I am often asked, “What are the National Standards?” The National Standards for U.S. Community Foundations were designed by and for community foundations in the spirit of being accountable and transparent and for continuous self-improvement. Community foundations are in the business of seeking excellence for their communities and donors.
That’s a great elevator speech, but what does that really mean?
Since taking the position as National Standards manager at the Council on Foundations, I’ve had many conversations with folks across the country about the ways in which the Standards program benefits all of us.
Here’s how it works: Several years ago, the community foundation field identified 41 Standards that it determined community foundations must meet in order to define their operations and performance. These Standards include grantmaking and community leadership and communications, among others. A community foundation must first agree to adopt the National Standards. Once they do, they go through an accreditation process before they are deemed “compliant.”
My mind starts spinning at the thought of finance, governance or legal jargon, but a compliant community foundation is held to a set of rules that go above and beyond the tax code and state regulations. The Standards require that a community foundation is autonomous, viable and accountable to the community it serves. If you live in a community, chances are there is a Standards compliant community foundation in your area—and therefore, a real asset to you.

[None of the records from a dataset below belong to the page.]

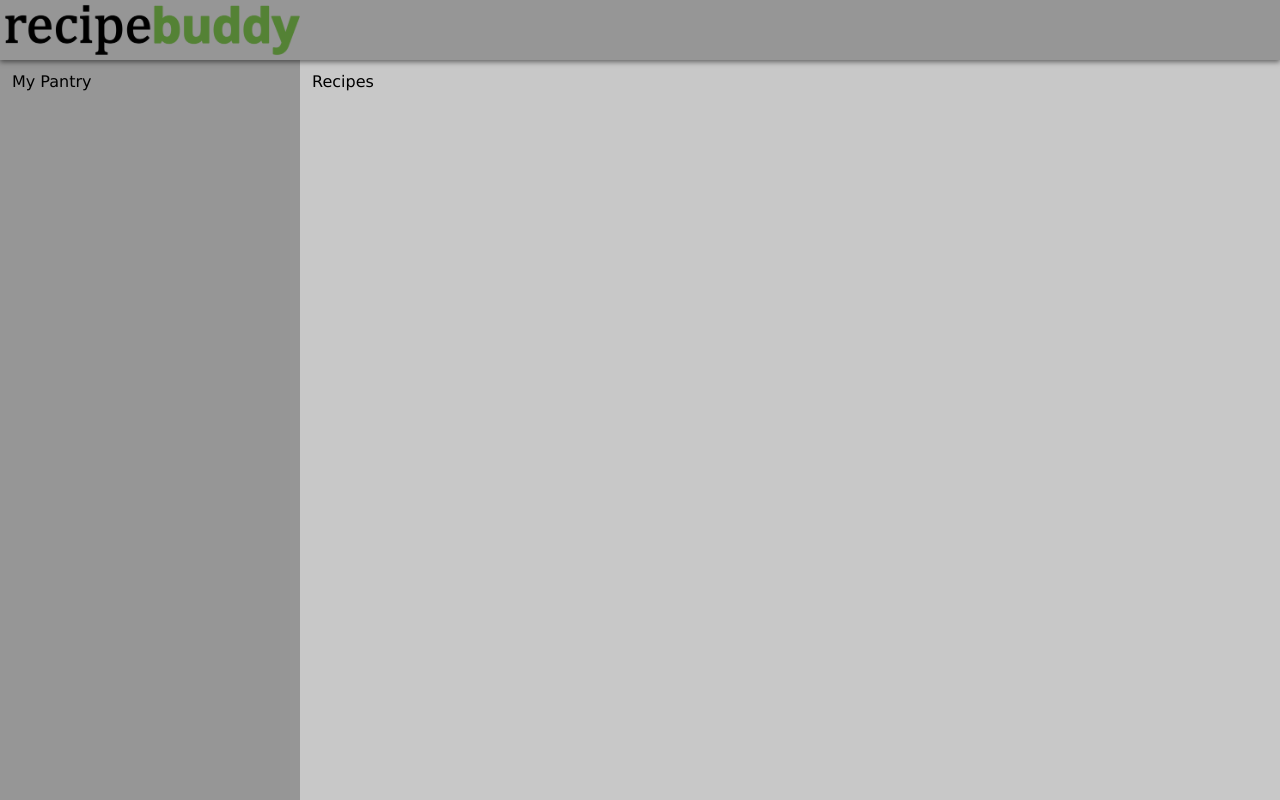
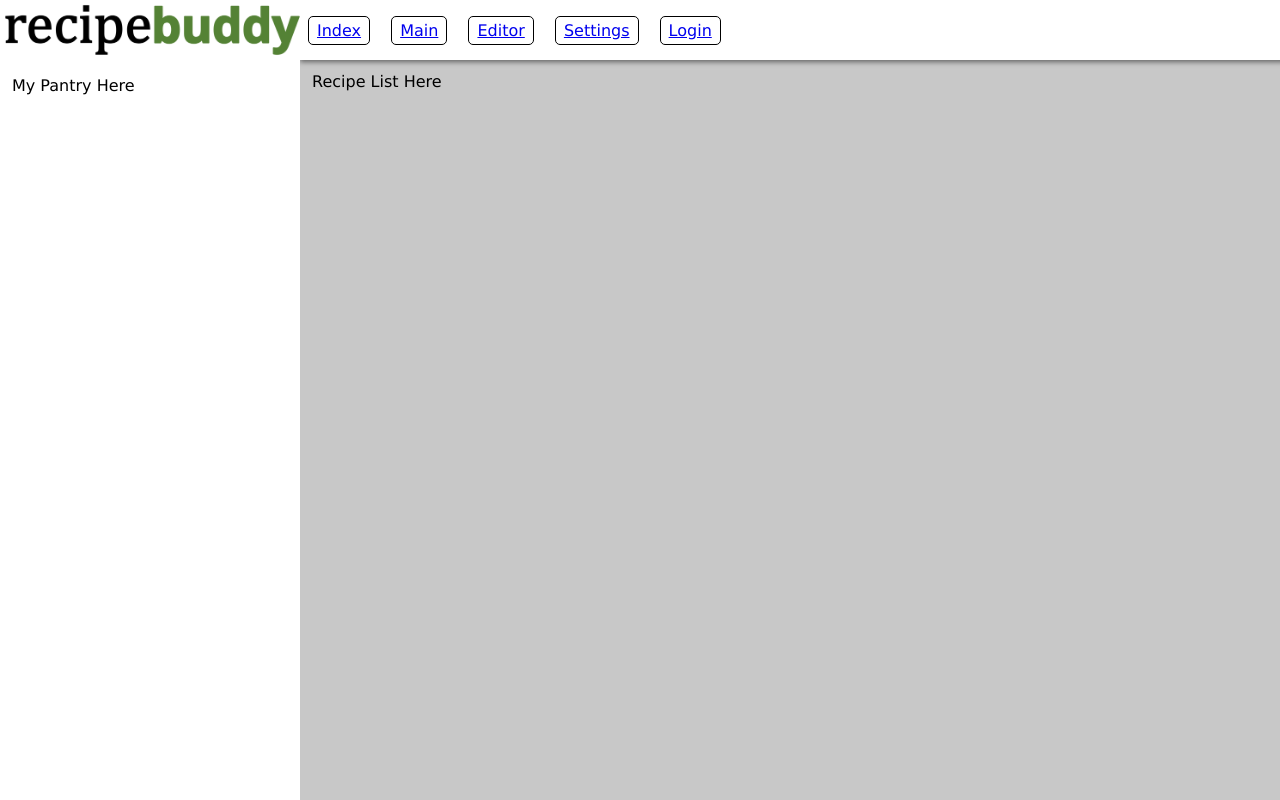
Before and after one commit to crazyrecipes/frontend_prototype_archive, a plain HTML site: page prototype/index.html in a window 1280 px wide. Drawn offline with Linux system fonts and the light colour scheme.

Commit message:
website work

```diff
--- a/prototype/index.html
+++ b/prototype/index.html
@@ -4,18 +4,30 @@
         <link rel="stylesheet" href="style.css">
     </head>
     <div class="app_navbar">
-        <img class="logo" src="media/recipebuddy.png">
-        <div class="content">
+        <div class="navbar_item">
+            <a href="index.html">Index</a>
+        </div>
+        <div class="navbar_item">
+            <a href="main.html">Main</a>
+        </div>
+        <div class="navbar_item">
+            <a href="editor.html">Editor</a>
+        </div>
+        <div class="navbar_item">
+            <a href="settings.html">Settings</a>
+        </div>
+        <div class="navbar_item">
+            <a href="index.html">Login</a>
+        </div>
 
-            RecipeBuddy
-        </div>
     </div>
 
     <div class="app_sidebar">
-        <div class="content">My Pantry</div>
+        <img class="logo" src="media/recipebuddy.png">
+        <div class="content">My Pantry Here</div>
     </div>
 
     <div class="app_main">
-        <div class="content">Recipes</div>
+        <div class="content">Recipe List Here</div>
     </div>
 </html>
--- a/prototype/style.css
+++ b/prototype/style.css
@@ -12,14 +12,21 @@ body {
     margin: 0;
     position: fixed;
     top: 0;
+    margin-left: 300px;
     width: 100%;
     height: 60px;
-    z-index: 999;
-    background: rgb(150,150,150);
+    z-index: 998;
+    background: white;
     color: black;
     overflow-y: hidden;
     overflow-x: scroll;
     box-shadow: 0px 2px 5px rgba(0,0,0,0.5);
+}
+
+.navbar_content {
+    display: inline-block;
+    padding: 12px;
+    margin: 0;
 }
 
 
@@ -29,12 +36,11 @@ body {
     height: 100%;
     margin: 0;
     padding: 0;
-    z-index: 998;
+    z-index: 999;
     word-wrap: break-word;
     overflow-y: scroll;
     overflow-x: hidden;
-    background: rgb(150, 150, 150);
-    padding-top: 60px;
+    background: white;
 }
 
 .app_main {
@@ -49,7 +55,16 @@ body {
     padding: 12px;
 }
 
+.navbar_item {
+    display: inline-block;
+    margin: 16px 8px;
+    padding: 4px 8px;
+    border: 1px solid black;
+    border-radius: 5px;
+}
+
 .logo {
-    height: 100%;
+    padding: 0px;
+    height: 60px;
     width: auto;
 }
```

I like to think of a community foundation as the modern-day version of the old company town, where businesses were pretty much permanently anchored to the community and engaged in many civic activities. Out of necessity, businesses today change, merge and move, and the community foundation has emerged as a premier anchor tenant, solidly grounded in the entire community as a convener, leader, center of community philanthropy and grantmaking and, most importantly, here to stay. I like the tagline, “For Good, For Ever” that many community foundations use.
There are many aspects to the 41 Standards, which I’ll cover in upcoming blog entries, but I’ll start with one: diversity and inclusion. What does it mean to be compliant in this area?

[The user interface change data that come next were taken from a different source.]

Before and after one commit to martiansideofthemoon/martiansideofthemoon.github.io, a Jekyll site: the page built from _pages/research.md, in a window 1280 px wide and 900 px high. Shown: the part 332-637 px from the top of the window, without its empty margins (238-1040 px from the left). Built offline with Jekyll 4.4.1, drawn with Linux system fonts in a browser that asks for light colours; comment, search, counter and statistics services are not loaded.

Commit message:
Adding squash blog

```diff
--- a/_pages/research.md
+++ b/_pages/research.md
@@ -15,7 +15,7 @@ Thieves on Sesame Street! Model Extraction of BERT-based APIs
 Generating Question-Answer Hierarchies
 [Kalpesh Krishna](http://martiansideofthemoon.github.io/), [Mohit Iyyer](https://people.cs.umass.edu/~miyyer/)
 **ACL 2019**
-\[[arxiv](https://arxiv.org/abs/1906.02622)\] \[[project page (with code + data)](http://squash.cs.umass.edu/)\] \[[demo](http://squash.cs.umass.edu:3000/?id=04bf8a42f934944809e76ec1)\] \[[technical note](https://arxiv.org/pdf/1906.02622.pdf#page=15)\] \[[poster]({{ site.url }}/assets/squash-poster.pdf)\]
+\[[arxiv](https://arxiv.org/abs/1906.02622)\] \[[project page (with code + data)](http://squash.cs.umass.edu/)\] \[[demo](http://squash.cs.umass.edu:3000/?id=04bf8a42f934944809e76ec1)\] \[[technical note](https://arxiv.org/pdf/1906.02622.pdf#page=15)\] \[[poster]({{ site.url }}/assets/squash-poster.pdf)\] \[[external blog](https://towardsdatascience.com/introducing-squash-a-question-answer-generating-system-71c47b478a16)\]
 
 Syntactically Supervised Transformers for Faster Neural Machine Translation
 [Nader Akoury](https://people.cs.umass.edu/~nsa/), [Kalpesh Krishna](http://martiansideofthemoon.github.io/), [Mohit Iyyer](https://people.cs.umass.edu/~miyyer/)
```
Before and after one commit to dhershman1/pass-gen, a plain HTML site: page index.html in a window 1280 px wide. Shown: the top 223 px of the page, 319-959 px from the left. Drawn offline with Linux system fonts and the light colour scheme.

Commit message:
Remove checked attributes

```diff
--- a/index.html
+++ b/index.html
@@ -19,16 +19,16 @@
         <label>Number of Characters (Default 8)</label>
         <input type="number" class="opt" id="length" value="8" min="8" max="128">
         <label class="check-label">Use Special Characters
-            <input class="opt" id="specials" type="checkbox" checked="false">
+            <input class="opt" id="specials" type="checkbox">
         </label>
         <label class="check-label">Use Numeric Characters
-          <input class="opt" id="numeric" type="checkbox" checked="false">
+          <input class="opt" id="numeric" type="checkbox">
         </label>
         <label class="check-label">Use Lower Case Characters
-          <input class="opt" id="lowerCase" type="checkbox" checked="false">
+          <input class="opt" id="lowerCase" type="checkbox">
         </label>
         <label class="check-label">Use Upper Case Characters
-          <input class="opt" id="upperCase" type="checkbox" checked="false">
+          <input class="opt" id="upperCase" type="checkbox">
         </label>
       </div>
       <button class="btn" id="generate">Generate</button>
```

The Standards require that a community foundation reflects the community’s diversity in Standard II.F.8. Like most people, my first thought with diversity is who’s on the board? (which is one requirement).
But, the Standards go beyond that limited scope to require that a community foundation incorporate diversity in:
I think Standards requirements such as diversity and inclusion are important to building vibrant, healthy and livable communities. To learn more about the Standards, visit www.cfstandards.org.
Diane Miller is the manager of National Standards at the Council on Foundations. This is one of several posts on National Standards for U.S. Community Foundations.